The 4-Inch Kitchen Space You Keep Neglecting but Should Really Use for Storage
Even if you live in a 10,000-square-foot mansion, you’re probably clamoring for extra storage space. Like goldfish, possessions grow to the size of the space available. As much as you try to KonMari your belongings down to a reasonable amount, certain things just need to be kept on hand—even if they’re not the prettiest to behold (ahem, baking sheets, muffin tins and other cooking essentials).
And it turns out that Built Custom Homes founder Jasmine Roth has the perfect place to stow those exact necessities. “Toe kicks—or mop boards if you live on the East Coast—are something every kitchen has. You know, the space under your kitchen cabinets? Well, it’s forgotten space that can hold the toughest of kitchen items: cookie sheets, giant serving platters, muffin tins,” you name it.
The HGTV Hidden Potential designer is referring to the tiny gap between your floor and your lower cabinets. Normally, it’s just a flat piece of wood you bump into as you sweep up crumbs, but it can be used for so much more.
Roth recently installed toe-kick drawers in a family’s home in Huntington Beach, California, working with B and D Cabinets to create custom storage under the family’s kitchen island. Several companies—from KraftMaid to Di

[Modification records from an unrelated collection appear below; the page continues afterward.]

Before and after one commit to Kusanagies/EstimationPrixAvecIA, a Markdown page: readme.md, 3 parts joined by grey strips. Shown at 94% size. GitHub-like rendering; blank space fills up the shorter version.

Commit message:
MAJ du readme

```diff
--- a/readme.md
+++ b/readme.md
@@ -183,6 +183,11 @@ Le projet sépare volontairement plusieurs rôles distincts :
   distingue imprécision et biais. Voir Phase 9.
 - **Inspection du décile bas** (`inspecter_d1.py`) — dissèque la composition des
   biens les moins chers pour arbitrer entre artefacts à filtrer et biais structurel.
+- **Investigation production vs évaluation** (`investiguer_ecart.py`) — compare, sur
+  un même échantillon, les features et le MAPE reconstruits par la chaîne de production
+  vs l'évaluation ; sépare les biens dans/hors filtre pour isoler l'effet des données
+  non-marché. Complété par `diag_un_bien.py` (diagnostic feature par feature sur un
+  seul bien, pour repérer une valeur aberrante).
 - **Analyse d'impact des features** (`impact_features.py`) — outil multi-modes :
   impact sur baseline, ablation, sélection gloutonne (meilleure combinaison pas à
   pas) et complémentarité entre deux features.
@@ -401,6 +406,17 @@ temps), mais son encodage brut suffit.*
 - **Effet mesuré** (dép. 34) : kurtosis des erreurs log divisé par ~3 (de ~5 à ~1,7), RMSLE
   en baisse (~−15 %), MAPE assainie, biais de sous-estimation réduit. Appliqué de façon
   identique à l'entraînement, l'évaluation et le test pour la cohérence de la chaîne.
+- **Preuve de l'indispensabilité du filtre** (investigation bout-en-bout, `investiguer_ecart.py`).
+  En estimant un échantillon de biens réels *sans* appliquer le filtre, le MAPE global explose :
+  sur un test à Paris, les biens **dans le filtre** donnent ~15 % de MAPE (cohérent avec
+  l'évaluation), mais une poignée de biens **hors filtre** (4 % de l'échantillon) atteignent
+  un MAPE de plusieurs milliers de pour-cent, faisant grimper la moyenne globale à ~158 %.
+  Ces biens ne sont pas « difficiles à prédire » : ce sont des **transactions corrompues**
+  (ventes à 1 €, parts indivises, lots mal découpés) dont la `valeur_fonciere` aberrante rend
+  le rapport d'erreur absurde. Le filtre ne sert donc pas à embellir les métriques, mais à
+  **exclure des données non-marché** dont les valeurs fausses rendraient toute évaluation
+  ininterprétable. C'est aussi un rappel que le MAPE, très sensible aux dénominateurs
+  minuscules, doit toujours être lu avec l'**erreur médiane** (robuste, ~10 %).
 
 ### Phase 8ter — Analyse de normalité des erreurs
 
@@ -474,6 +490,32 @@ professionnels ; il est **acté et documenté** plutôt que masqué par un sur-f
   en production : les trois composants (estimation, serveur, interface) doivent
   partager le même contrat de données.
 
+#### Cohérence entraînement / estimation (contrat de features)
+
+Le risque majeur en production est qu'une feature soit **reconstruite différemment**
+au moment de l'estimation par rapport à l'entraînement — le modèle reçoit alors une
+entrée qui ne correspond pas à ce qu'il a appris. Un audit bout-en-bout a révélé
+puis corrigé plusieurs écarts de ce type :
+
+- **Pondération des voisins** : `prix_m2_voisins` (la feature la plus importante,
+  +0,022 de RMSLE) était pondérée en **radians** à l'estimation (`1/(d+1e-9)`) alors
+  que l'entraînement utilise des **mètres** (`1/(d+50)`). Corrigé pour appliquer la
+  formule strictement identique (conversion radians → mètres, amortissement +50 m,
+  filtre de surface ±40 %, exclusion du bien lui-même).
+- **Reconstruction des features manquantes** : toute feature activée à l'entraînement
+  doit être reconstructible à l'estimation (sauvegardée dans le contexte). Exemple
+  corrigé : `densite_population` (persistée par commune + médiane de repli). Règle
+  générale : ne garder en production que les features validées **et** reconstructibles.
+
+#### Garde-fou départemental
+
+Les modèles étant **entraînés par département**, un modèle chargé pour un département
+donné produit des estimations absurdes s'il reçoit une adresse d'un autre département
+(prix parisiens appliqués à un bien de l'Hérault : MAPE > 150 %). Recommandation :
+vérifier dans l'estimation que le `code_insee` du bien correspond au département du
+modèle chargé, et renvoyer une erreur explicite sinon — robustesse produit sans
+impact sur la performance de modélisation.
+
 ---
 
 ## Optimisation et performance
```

The best part? Many of these drawers use push latches, so you can just tap your foot against the drawer and have them glide open, sparing you from crouching down and fighting to open and close them.
Trays and baking sheets aren’t the only things you can store there—you can keep the dog’s bowls tucked away when they’re not in use (now you only have to worry about tripping over Sir Barks-a-Lot, not his stuff). Other people have tucked in a folding step stool so they can easily reach their top shelves without having to drag a chair over. You could even add one to your bathroom vanity.
If you don’t really need another drawer, you can also use that space to make cleanup easier: Lowe’s sells a Toekick Vacuum that fits right into that nook. Instead of bothering with a dustpan—and that careful walk to the trash can—you simply sweep everything into the four-inch space and the vacuum will suck it up. (FYI: It automatically powers off after ten seconds, and all the dust goes into a reusable bag, explains Dean Schwartz, Lowe’s VP of merchandising.)
“Is there anything better than adding storage to a space where there would be nothing otherwise?” Roth asks. “I think not!” Hear, hear.